Medscape takes a negative view for prevention and treatment of infection.

Dr. Lie from the University of California at Irvine tells us the following.

  • Evidence for cranberry juice to prevent bacteruria and pyuria (signs of infection) in the elderly is equivocal, based on a 2008 Cochrane review.
  • No evidence for treating urinary tract infections (UTIs), based on a 1998 Cochrane review.
  • Cranberry juice cocktail in children with neuropathic bladders shows no benefit.

And then, there are the side effects.

  • Case reports of warfarin drug interactions and increased bleeding risk.
  • Increased risk for calcium oxalate renal stones and hypersensitivity.
  • The caloric content of cranberry juice if consumed daily in large amounts.
  • Gastrointestinal distress, including diarrhea.
  • Risks in patients with a history of kidney stones, although it has been observed that cranberry products may have a role in the prevention of kidney stones.

The bottom line?
The distinction between treatment and prevention is important.

I was attracted to the Cochrane Review in 2008, which rather than “equivocal,” concluded “There is some evidence that cranberry juice may decrease the number of symptomatic UTIs over a 12 month period, particularly for women with recurrent UTIs.”

A summary of that Cochrane review is here.

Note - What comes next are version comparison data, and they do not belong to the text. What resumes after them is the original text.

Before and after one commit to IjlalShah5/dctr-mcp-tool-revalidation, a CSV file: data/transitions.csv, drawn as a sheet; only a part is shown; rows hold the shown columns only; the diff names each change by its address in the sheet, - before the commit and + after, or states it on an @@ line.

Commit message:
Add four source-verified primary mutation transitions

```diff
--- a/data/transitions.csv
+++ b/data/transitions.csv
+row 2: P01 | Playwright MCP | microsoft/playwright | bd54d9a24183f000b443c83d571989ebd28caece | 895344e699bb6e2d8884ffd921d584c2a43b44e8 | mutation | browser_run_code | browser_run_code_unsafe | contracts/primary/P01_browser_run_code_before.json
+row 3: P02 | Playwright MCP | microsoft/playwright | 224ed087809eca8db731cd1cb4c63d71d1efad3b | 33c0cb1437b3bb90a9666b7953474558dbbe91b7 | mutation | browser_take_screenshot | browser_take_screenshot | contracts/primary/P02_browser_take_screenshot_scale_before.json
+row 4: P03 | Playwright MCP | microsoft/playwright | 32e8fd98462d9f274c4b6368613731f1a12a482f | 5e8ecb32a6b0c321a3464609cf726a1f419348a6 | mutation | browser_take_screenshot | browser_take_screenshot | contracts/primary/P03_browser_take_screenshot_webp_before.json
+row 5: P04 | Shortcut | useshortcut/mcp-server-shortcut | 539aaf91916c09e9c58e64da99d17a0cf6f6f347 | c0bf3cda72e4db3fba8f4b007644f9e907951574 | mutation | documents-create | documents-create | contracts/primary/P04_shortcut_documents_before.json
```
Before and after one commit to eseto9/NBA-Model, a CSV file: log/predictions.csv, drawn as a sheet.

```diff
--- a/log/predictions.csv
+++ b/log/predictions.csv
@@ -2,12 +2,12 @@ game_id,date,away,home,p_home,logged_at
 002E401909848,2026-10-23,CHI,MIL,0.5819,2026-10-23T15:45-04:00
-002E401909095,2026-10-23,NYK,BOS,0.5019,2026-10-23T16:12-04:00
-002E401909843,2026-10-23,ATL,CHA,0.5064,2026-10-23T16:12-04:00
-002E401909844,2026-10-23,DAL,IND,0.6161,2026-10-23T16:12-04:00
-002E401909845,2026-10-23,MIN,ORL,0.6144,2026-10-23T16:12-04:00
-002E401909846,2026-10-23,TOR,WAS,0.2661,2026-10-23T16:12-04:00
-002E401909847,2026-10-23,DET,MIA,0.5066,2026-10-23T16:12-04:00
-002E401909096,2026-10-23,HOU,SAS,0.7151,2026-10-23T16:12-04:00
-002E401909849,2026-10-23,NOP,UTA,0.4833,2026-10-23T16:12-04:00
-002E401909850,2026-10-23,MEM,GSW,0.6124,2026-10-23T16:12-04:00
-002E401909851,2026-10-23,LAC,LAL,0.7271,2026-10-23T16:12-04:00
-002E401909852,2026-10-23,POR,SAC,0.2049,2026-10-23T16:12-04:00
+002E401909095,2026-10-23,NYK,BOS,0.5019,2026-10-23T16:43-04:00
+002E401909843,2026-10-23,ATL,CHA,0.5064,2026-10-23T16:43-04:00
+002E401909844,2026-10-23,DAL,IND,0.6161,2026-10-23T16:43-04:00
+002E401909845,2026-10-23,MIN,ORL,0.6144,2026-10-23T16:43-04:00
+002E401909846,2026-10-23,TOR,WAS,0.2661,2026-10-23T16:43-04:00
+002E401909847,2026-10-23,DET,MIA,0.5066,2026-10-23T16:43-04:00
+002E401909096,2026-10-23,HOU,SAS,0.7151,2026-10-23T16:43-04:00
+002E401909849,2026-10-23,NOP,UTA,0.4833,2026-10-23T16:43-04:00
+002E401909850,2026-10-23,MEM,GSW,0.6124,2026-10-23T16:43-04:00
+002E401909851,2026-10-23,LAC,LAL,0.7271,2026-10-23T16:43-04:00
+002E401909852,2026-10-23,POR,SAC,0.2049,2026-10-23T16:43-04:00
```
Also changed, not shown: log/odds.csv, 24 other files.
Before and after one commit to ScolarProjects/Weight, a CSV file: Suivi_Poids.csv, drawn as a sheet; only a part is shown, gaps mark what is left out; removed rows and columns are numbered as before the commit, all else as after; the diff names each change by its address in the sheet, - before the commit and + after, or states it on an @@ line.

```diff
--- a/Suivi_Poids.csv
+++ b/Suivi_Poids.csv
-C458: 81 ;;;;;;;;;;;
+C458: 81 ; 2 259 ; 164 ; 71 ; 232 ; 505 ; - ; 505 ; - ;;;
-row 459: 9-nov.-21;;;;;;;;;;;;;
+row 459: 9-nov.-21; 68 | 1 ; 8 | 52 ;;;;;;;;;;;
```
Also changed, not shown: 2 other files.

Importantly, there is no evidence for cranberry as a substitute for antibiotics to treat UTI, as Dr. Lee points out.

All of this is probably mute, since I defy anyone to drink the recommended amount of cranberry juice day after day — 90 to 480 mL of cranberry cocktail twice daily or 15 to 30 mL of unsweetened 100% cranberry juice daily.

6/5/08 18:29 JR

Hi, I’m JR

John Russo, Jr., PharmD, is president of The MedCom Resource, Inc. Previously, he was senior vice president of medical communications at, a complementary and alternative medicine website.